Over the past five years Sean L Bowie, aka Yves Tumor, has built his reputation as a genre-bending polymath, with 2018’s Safe In The Hands Of Love a particularly varied affair. This new release sees Bowie settle into a rock-ish style, peppered with electronic effects and more focused on lyrics and groove than previous releases.
Gospel For A New Century kicks things off with a mid-tempo beat that feels filtered through the lens of ’90s hip-hop production, a stodgy horn loop retriggering periodically as the drums and bass loop in perfect synchronicity. The lyrics dwell on a fractious relationship as the soundscape becomes increasingly chaotic, until a single snare brings the track to an unceremonious end.
Heaven To A Tortured Mind certainly isn’t afraid of cluttering up the arrangement, as almost all of the songs end up adhering to a maximalist approach.
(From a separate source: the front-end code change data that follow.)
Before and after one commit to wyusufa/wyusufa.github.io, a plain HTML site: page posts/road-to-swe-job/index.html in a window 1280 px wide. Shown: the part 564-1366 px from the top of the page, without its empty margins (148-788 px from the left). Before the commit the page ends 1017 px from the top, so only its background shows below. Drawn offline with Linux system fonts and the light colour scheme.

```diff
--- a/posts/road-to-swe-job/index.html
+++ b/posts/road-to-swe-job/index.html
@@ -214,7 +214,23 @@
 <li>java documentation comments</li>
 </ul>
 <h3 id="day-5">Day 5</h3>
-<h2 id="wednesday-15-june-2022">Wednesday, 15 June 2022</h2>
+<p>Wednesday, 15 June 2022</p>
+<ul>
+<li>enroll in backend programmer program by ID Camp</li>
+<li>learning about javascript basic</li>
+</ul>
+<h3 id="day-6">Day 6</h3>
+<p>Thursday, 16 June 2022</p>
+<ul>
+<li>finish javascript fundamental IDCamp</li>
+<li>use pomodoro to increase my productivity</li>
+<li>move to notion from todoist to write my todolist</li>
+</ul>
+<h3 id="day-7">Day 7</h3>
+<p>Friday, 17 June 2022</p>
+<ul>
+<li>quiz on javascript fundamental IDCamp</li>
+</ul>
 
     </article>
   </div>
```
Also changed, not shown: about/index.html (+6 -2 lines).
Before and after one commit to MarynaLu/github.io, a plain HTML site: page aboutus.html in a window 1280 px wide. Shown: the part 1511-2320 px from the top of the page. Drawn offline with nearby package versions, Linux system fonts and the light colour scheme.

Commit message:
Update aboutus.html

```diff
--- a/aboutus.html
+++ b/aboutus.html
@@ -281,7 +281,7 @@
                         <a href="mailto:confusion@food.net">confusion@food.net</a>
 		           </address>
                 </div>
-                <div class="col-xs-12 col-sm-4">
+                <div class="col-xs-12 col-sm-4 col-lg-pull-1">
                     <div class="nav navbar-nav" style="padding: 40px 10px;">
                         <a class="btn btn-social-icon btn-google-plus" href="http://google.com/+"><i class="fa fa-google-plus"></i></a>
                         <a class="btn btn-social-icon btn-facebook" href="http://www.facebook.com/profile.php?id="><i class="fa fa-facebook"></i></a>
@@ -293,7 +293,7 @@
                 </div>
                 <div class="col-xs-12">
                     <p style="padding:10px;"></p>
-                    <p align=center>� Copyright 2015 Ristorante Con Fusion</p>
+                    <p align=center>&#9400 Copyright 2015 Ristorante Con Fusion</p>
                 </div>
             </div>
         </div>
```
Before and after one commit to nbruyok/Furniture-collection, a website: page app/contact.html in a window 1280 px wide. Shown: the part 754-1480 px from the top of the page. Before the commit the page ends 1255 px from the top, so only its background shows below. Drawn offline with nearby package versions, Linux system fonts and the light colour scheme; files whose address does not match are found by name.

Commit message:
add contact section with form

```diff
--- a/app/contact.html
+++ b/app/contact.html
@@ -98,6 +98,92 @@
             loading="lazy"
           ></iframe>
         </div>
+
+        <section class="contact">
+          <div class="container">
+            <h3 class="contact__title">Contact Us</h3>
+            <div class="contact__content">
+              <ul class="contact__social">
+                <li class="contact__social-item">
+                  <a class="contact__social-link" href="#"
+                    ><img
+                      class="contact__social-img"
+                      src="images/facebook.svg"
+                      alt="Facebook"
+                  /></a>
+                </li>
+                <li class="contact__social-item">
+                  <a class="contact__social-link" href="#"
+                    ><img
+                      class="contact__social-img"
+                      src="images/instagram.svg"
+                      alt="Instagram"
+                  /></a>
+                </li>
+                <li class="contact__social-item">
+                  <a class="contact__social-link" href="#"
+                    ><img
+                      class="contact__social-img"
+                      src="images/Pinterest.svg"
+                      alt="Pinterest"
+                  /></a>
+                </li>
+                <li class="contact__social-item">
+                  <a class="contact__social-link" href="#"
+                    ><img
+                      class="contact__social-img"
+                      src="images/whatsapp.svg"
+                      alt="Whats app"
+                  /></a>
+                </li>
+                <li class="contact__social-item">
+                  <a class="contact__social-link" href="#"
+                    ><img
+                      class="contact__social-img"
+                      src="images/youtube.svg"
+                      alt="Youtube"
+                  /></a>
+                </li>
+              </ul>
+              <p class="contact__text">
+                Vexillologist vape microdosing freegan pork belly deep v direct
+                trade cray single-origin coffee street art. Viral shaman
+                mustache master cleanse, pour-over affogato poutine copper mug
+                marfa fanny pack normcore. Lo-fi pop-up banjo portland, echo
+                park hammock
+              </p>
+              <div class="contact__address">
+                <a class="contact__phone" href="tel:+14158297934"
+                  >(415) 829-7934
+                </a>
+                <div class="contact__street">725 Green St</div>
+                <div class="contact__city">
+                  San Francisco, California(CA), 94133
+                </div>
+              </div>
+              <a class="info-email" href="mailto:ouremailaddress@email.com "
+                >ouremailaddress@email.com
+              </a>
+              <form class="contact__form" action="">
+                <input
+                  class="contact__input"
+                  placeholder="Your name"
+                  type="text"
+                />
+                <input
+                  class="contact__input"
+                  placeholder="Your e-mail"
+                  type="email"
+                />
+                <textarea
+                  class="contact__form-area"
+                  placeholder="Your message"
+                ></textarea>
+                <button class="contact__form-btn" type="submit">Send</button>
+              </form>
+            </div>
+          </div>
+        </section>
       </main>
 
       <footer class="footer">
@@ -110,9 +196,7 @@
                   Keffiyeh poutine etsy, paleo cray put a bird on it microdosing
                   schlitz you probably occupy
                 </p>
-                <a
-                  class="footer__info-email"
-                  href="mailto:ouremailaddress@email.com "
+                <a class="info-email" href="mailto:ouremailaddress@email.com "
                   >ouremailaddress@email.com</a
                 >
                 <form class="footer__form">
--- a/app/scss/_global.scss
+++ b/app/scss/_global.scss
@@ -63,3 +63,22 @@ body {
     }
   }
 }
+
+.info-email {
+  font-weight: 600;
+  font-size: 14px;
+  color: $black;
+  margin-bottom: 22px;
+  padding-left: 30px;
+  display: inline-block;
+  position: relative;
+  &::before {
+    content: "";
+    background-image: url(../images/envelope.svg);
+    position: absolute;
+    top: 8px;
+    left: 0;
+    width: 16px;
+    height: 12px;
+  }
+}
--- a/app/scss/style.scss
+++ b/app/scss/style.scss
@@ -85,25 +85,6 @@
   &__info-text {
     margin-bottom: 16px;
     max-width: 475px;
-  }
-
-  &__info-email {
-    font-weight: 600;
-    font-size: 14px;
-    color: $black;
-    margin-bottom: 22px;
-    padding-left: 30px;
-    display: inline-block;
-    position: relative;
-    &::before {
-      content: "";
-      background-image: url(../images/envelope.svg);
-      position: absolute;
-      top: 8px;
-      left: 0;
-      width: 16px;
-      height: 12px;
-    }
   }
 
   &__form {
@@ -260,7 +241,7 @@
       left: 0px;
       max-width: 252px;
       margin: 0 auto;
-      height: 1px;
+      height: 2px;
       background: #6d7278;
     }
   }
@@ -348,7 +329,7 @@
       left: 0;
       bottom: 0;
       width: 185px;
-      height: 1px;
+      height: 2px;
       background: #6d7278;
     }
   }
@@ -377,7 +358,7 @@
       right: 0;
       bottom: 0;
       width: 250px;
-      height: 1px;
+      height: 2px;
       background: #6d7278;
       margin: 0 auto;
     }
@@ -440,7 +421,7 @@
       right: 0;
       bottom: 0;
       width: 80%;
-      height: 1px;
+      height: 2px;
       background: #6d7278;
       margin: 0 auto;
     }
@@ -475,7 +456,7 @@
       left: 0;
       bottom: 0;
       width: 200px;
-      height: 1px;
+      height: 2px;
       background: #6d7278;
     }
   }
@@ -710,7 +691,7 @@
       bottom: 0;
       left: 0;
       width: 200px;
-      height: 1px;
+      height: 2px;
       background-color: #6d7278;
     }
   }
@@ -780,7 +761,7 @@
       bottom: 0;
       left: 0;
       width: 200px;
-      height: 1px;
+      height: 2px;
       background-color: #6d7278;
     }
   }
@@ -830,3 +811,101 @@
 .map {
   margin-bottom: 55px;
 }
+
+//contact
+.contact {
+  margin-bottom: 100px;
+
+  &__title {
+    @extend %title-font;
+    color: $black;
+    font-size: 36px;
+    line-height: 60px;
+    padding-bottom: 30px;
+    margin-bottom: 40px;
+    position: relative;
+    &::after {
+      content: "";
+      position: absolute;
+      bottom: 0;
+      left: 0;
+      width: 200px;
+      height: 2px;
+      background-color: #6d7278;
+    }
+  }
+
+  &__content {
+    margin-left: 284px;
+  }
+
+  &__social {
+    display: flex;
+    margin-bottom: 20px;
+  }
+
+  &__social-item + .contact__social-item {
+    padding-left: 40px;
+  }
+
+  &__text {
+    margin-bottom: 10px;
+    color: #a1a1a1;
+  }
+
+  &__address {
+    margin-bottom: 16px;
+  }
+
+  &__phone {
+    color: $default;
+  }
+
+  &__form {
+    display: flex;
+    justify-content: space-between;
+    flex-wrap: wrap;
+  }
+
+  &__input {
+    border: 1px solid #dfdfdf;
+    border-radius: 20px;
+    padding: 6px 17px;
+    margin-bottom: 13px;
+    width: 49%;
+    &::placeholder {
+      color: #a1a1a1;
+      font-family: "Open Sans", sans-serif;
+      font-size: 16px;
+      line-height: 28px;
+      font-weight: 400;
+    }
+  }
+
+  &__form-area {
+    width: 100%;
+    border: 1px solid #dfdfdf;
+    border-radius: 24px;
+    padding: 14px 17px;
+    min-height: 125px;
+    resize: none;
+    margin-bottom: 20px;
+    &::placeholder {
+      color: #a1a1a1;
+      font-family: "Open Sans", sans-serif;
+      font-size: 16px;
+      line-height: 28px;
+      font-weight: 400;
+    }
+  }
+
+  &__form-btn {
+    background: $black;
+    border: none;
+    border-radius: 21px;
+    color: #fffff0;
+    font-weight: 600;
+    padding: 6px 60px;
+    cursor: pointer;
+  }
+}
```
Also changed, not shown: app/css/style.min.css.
Even Kerosene!, an R&B-influenced duet with Diana Gordon that’s initially smooth as melted butter, gets overpowered by lengthy guitar solos and overlapping vocal riffs, a flameout that takes up the majority of the track.
Romanticist has a more glitchy sound to it, twisted samples wrapped around the beat as Bowie sings of infatuation (“I wanna keep you close, right by my side / I swear you’ve got me hypnotised / I wanna give you every piece of me / You know you are my everything”). It’s a chaotic atmosphere, especially when firework samples come in and segue to the next track, Dream Palette, and the similar tempo and groove make these tracks blend together very well.
In a record dominated by verse-chorus structures, or at least something like these, Asteroid Blues sticks out with a relatively skeletal sound reminiscent of dub reggae. Noises bounce off a rubbery funk groove, drums and bass keeping a brisk pace. It’s worth mentioning here that Bowie has assembled an array of instrumentalists to help with this album, and they all put in stellar performances.
If this whole record had reference tracks, one of them would undoubtedly be Radiohead’s Airbag. A few years before their full embrace of electronics, they took inspiration from DJ Shadow and made their drummer into a sample, creating a lo-fi feel coupled with technological tricks that are all over Heaven To A Tortured Mind. It is just one of the many avenues Bowie could have gone down, but the effect of what he has done is fascinating and wholly satisfying.